Berkman in the News
Among the groups signing the letter to Obama were the American Civil Liberties Union, the Center for Democracy and Technology, the Electronic Frontier Foundation and the New America Foundation’s Open Technology Institute. Security experts signing the letter included Ronald Rivest, a computer science professor at the Massachusetts Institute of Technology; Bruce Schneier, a fellow at the Berkman Center for Internet and Society at Harvard University; and Dan Wallach, a computer science professor at Rice University.
The reasonableness of that expectation would depend on the particular factual circumstances, according to the Digital Media Law Project, a project of Harvard University’s Berkman Center for Internet & Society. “Therefore, you cannot necessarily assume that you are in the clear simply because you are in a public place,” according to the center.
Matthew Battles’s “Palimpsest: A History of the Written Word” is an exploration of the “magisterium of writing,” which is his way of describing writing’s robust and inescapable “influence on human experience.” Rather than a dense, comprehensive history of writing and literacy, Battles, a program fellow at Harvard’s Berkman Center for Internet and Society and the author of “Library: An Unquiet History,” offers a meditation on the uses, abuses, and misunderstandings of writing across cultures and centuries, from early pictographic representations to contemporary computing.
What if we end up living in a world without strict rules on cameras?
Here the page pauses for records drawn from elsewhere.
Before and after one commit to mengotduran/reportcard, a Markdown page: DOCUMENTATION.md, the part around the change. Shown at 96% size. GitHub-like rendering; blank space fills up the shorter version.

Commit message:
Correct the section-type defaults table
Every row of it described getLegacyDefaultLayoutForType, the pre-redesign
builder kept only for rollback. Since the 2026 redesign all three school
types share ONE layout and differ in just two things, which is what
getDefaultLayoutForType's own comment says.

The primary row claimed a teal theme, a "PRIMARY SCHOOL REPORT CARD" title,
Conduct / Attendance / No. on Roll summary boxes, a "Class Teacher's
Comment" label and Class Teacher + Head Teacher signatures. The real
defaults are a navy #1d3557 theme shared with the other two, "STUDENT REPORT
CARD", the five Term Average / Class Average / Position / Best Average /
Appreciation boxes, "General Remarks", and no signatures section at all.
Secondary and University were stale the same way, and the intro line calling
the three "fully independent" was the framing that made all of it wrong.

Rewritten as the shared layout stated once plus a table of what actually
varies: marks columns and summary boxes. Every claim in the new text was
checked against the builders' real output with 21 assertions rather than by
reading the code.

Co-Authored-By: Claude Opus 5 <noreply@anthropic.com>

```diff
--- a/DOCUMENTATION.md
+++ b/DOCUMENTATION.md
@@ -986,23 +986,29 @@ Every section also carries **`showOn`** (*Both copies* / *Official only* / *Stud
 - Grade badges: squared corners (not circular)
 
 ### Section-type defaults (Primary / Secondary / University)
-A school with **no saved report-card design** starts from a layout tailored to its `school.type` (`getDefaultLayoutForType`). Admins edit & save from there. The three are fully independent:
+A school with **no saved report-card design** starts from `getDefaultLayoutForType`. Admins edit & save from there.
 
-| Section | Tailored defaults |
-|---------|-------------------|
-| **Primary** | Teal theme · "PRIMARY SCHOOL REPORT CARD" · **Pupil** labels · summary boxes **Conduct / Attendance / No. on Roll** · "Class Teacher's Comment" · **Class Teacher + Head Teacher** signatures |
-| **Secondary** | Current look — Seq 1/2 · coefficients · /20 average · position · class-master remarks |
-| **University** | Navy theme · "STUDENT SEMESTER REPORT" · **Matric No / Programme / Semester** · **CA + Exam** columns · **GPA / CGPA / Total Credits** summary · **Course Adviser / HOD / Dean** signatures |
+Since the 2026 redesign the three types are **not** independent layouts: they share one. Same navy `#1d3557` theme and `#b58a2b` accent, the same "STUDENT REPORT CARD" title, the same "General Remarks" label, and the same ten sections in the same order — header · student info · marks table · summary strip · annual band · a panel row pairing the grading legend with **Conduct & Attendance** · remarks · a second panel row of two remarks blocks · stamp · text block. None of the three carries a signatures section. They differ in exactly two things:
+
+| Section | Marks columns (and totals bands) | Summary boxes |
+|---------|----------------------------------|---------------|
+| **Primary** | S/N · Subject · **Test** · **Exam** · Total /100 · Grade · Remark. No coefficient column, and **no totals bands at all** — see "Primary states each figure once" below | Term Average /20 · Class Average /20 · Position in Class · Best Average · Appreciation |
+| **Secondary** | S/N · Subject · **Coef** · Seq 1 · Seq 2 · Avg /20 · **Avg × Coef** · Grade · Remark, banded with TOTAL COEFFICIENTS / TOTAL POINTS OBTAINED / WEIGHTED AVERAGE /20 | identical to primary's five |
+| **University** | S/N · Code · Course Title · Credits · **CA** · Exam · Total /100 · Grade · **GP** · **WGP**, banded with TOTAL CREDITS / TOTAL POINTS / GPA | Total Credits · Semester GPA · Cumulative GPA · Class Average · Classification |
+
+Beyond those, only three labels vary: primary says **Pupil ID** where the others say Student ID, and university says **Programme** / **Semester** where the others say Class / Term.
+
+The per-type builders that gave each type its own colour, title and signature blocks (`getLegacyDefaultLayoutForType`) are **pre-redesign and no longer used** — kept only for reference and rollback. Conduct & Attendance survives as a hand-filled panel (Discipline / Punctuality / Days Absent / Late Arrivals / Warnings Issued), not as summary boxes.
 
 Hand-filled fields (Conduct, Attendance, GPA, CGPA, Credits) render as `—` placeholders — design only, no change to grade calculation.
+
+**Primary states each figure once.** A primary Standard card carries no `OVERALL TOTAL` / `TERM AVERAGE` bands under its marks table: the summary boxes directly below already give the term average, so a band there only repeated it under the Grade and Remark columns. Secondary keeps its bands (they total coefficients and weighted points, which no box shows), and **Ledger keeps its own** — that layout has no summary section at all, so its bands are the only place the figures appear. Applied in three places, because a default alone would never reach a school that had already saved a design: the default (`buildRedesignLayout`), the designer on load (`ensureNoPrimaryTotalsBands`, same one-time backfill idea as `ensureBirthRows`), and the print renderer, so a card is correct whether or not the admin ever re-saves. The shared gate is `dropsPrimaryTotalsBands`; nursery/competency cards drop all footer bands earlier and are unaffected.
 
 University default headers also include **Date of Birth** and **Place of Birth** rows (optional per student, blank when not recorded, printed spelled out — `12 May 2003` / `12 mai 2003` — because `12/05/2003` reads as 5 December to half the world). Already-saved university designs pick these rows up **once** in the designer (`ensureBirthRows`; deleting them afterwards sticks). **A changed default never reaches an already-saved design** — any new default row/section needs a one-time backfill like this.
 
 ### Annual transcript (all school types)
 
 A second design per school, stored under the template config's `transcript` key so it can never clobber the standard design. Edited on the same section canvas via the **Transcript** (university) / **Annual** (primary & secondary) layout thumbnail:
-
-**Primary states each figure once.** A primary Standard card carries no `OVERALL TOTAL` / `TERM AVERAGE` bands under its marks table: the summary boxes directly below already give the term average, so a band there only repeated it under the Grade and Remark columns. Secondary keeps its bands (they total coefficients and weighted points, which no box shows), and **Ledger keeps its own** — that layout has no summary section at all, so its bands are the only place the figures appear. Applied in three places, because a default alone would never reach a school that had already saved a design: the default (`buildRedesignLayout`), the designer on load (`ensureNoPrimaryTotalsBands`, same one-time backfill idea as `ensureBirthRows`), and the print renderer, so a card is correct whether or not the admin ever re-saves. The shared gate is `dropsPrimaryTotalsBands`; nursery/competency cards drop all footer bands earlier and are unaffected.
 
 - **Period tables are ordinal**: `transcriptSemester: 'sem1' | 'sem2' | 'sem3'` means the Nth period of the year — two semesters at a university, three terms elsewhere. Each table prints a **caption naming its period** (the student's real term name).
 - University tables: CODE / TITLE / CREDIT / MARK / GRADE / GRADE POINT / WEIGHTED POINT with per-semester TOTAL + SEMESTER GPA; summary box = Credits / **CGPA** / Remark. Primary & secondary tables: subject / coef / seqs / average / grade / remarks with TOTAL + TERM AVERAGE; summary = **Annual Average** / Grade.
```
What if, wherever we go, we know we might be caught on film and the images shared with strangers? It could have the unexpected effect of making our society more tolerant, says Judith Donath at Harvard University’s Berkman Center for Internet and Society. If more of us have embarrassing footage floating around on the internet, then perhaps we’ll be forgiving of others who have it too.
“Of all the things to worry about now in Turkey, to have the country ban a source of information seems both an overreaction and totally misplaced,” says Zeynep Tufekci, an assistant professor at the University of North Carolina, Chapel Hill, and also a fellow at Harvard’s Berkman Center for Internet and Society, and a specialist on Turkish Internet activism. “Unfortunately, it seems like instead of controlling the situation, there is this emphasis on controlling the flow of information. It doesn’t work, and it doesn’t address the tumultuous situation to begin with.”
Dalia Topelson Ritvo, assistant director of the cyberlaw clinic at Harvard’s Berkman Center for Internet and Society, concurred, saying that it’s important to make sure both parties in the relationship are on the same page. “My best advice for a company is to have clear policies regarding when it is appropriate for an employee to use their own devices, and create technological protocols to ensure the company retains control over the information,” she said.
“There’s a huge schism that has appeared between the business and users — the culture,” said David Weinberger, a senior researcher at Harvard’s Berkman Center for Internet and Society. “This is important because the product is the community, unlike Amazon or something. If you alienate your users, there’s no product left; the thing of value is the community they’ve built.”
The online experience is changing rapidly, explains Harvard Law professor Jonathan Zittrain, and not necessarily for the better. We should act to make sure current norms such as web surfing remain unfettered as the Internet evolves. If not, we’ll be allowing Internet powerbrokers to control how and through which means we access online information. Zittrain is author of the book The Future of the Internet — And How to Stop It and writes for the blog of the same name.
A community-driven business doesn’t have to run itself the way its community does, any more than an airline’s backoffice should be run by two people in a cockpit. But the business does need to be fluent in the values and dynamics of its community, just as the airline’s CEO needs to understand that passengers should be treated differently than freight. That helps explain why last week the users of Reddit.com, a popular message board, were up in arms.